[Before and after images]
____

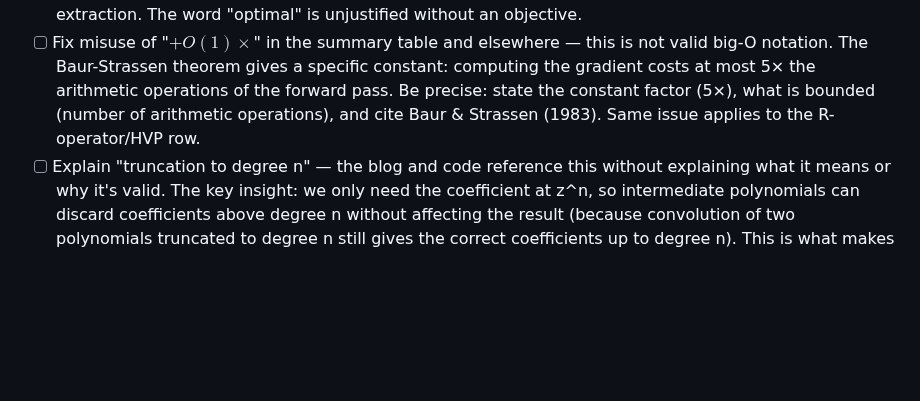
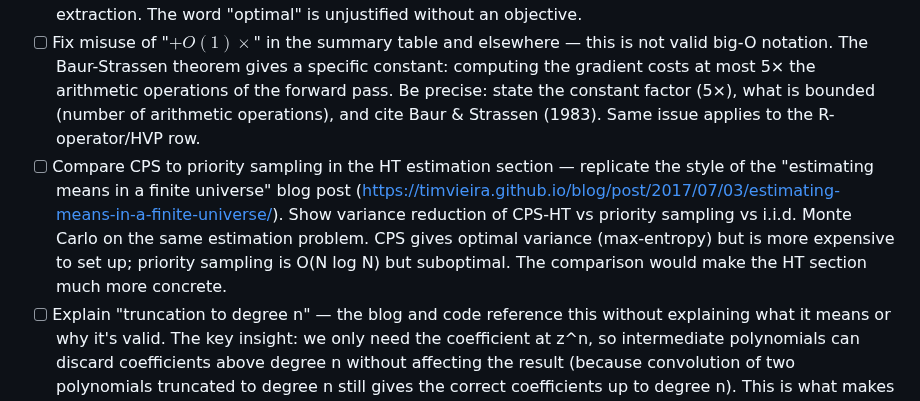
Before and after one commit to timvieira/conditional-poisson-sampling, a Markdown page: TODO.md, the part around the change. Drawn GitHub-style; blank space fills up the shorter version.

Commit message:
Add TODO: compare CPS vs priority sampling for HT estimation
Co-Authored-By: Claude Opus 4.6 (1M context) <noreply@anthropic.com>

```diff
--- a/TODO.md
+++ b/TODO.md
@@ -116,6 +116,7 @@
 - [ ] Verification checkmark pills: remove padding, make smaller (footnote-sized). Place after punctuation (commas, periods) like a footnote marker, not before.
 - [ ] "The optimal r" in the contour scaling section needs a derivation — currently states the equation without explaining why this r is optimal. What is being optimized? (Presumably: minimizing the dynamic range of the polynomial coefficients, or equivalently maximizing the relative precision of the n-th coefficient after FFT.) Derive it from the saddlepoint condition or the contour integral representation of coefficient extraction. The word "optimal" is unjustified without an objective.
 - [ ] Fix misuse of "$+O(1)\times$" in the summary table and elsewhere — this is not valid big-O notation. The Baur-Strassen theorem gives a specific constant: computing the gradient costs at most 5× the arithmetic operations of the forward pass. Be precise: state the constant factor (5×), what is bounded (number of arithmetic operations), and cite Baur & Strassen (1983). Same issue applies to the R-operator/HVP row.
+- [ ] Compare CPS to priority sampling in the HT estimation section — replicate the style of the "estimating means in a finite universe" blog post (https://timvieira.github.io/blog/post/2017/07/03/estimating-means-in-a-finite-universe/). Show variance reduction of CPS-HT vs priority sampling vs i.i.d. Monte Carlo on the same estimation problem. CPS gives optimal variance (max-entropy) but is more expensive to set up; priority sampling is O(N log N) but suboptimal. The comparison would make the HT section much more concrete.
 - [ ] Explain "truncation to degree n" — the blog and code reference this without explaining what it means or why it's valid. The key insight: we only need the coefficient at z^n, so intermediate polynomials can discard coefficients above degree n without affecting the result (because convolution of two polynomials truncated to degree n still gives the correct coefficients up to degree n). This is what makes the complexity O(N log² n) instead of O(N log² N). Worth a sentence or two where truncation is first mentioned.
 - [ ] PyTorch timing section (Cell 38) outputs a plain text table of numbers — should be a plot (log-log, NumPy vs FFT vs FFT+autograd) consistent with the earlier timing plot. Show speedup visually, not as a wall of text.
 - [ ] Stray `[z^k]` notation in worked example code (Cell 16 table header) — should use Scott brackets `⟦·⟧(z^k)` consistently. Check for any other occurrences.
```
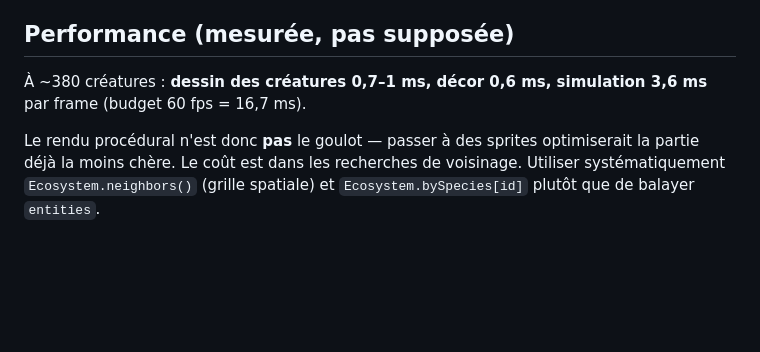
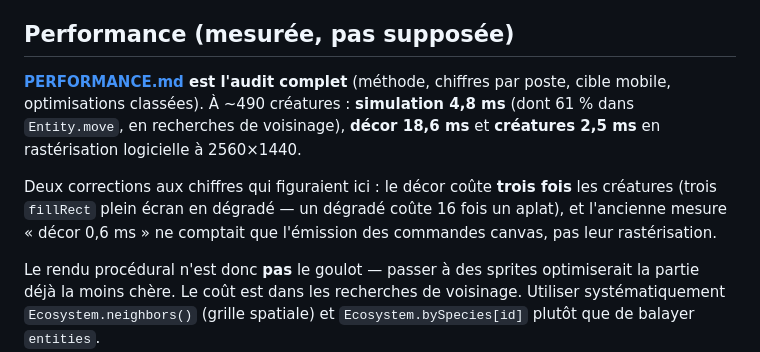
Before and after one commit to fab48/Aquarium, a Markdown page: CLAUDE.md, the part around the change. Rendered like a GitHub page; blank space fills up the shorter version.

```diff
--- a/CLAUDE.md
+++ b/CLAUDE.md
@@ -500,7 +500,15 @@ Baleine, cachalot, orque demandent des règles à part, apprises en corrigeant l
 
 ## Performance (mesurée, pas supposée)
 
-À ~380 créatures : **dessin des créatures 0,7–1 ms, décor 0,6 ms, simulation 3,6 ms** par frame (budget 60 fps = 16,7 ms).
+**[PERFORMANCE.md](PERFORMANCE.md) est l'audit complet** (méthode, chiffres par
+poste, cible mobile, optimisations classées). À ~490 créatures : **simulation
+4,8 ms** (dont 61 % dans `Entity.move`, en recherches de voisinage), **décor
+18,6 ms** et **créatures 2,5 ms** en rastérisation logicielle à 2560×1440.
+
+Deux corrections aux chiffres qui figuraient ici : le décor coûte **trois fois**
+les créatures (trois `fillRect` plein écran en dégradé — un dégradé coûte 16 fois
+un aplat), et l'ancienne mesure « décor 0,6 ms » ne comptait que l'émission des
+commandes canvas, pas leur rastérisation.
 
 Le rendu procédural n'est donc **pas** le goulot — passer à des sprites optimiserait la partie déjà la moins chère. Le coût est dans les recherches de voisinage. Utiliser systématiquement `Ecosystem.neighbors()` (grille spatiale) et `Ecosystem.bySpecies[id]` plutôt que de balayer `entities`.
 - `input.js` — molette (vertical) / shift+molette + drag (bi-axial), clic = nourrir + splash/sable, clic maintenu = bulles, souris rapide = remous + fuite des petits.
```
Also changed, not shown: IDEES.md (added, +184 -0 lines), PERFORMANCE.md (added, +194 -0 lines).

____

Problem to work on — Repeat every entry exactly. Do not include the pictures.

The completed task —
Before and after one commit to timvieira/conditional-poisson-sampling, a Markdown page: TODO.md, the part around the change. Drawn GitHub-style; blank space fills up the shorter version.

Commit message:
Add TODO: compare CPS vs priority sampling for HT estimation
Co-Authored-By: Claude Opus 4.6 (1M context) <noreply@anthropic.com>

```diff
--- a/TODO.md
+++ b/TODO.md
@@ -116,6 +116,7 @@
 - [ ] Verification checkmark pills: remove padding, make smaller (footnote-sized). Place after punctuation (commas, periods) like a footnote marker, not before.
 - [ ] "The optimal r" in the contour scaling section needs a derivation — currently states the equation without explaining why this r is optimal. What is being optimized? (Presumably: minimizing the dynamic range of the polynomial coefficients, or equivalently maximizing the relative precision of the n-th coefficient after FFT.) Derive it from the saddlepoint condition or the contour integral representation of coefficient extraction. The word "optimal" is unjustified without an objective.
 - [ ] Fix misuse of "$+O(1)\times$" in the summary table and elsewhere — this is not valid big-O notation. The Baur-Strassen theorem gives a specific constant: computing the gradient costs at most 5× the arithmetic operations of the forward pass. Be precise: state the constant factor (5×), what is bounded (number of arithmetic operations), and cite Baur & Strassen (1983). Same issue applies to the R-operator/HVP row.
+- [ ] Compare CPS to priority sampling in the HT estimation section — replicate the style of the "estimating means in a finite universe" blog post (https://timvieira.github.io/blog/post/2017/07/03/estimating-means-in-a-finite-universe/). Show variance reduction of CPS-HT vs priority sampling vs i.i.d. Monte Carlo on the same estimation problem. CPS gives optimal variance (max-entropy) but is more expensive to set up; priority sampling is O(N log N) but suboptimal. The comparison would make the HT section much more concrete.
 - [ ] Explain "truncation to degree n" — the blog and code reference this without explaining what it means or why it's valid. The key insight: we only need the coefficient at z^n, so intermediate polynomials can discard coefficients above degree n without affecting the result (because convolution of two polynomials truncated to degree n still gives the correct coefficients up to degree n). This is what makes the complexity O(N log² n) instead of O(N log² N). Worth a sentence or two where truncation is first mentioned.
 - [ ] PyTorch timing section (Cell 38) outputs a plain text table of numbers — should be a plot (log-log, NumPy vs FFT vs FFT+autograd) consistent with the earlier timing plot. Show speedup visually, not as a wall of text.
 - [ ] Stray `[z^k]` notation in worked example code (Cell 16 table header) — should use Scott brackets `⟦·⟧(z^k)` consistently. Check for any other occurrences.
```
Before and after one commit to fab48/Aquarium, a Markdown page: CLAUDE.md, the part around the change. Rendered like a GitHub page; blank space fills up the shorter version.

```diff
--- a/CLAUDE.md
+++ b/CLAUDE.md
@@ -500,7 +500,15 @@ Baleine, cachalot, orque demandent des règles à part, apprises en corrigeant l
 
 ## Performance (mesurée, pas supposée)
 
-À ~380 créatures : **dessin des créatures 0,7–1 ms, décor 0,6 ms, simulation 3,6 ms** par frame (budget 60 fps = 16,7 ms).
+**[PERFORMANCE.md](PERFORMANCE.md) est l'audit complet** (méthode, chiffres par
+poste, cible mobile, optimisations classées). À ~490 créatures : **simulation
+4,8 ms** (dont 61 % dans `Entity.move`, en recherches de voisinage), **décor
+18,6 ms** et **créatures 2,5 ms** en rastérisation logicielle à 2560×1440.
+
+Deux corrections aux chiffres qui figuraient ici : le décor coûte **trois fois**
+les créatures (trois `fillRect` plein écran en dégradé — un dégradé coûte 16 fois
+un aplat), et l'ancienne mesure « décor 0,6 ms » ne comptait que l'émission des
+commandes canvas, pas leur rastérisation.
 
 Le rendu procédural n'est donc **pas** le goulot — passer à des sprites optimiserait la partie déjà la moins chère. Le coût est dans les recherches de voisinage. Utiliser systématiquement `Ecosystem.neighbors()` (grille spatiale) et `Ecosystem.bySpecies[id]` plutôt que de balayer `entities`.
 - `input.js` — molette (vertical) / shift+molette + drag (bi-axial), clic = nourrir + splash/sable, clic maintenu = bulles, souris rapide = remous + fuite des petits.
```
Also changed, not shown: IDEES.md (added, +184 -0 lines), PERFORMANCE.md (added, +194 -0 lines).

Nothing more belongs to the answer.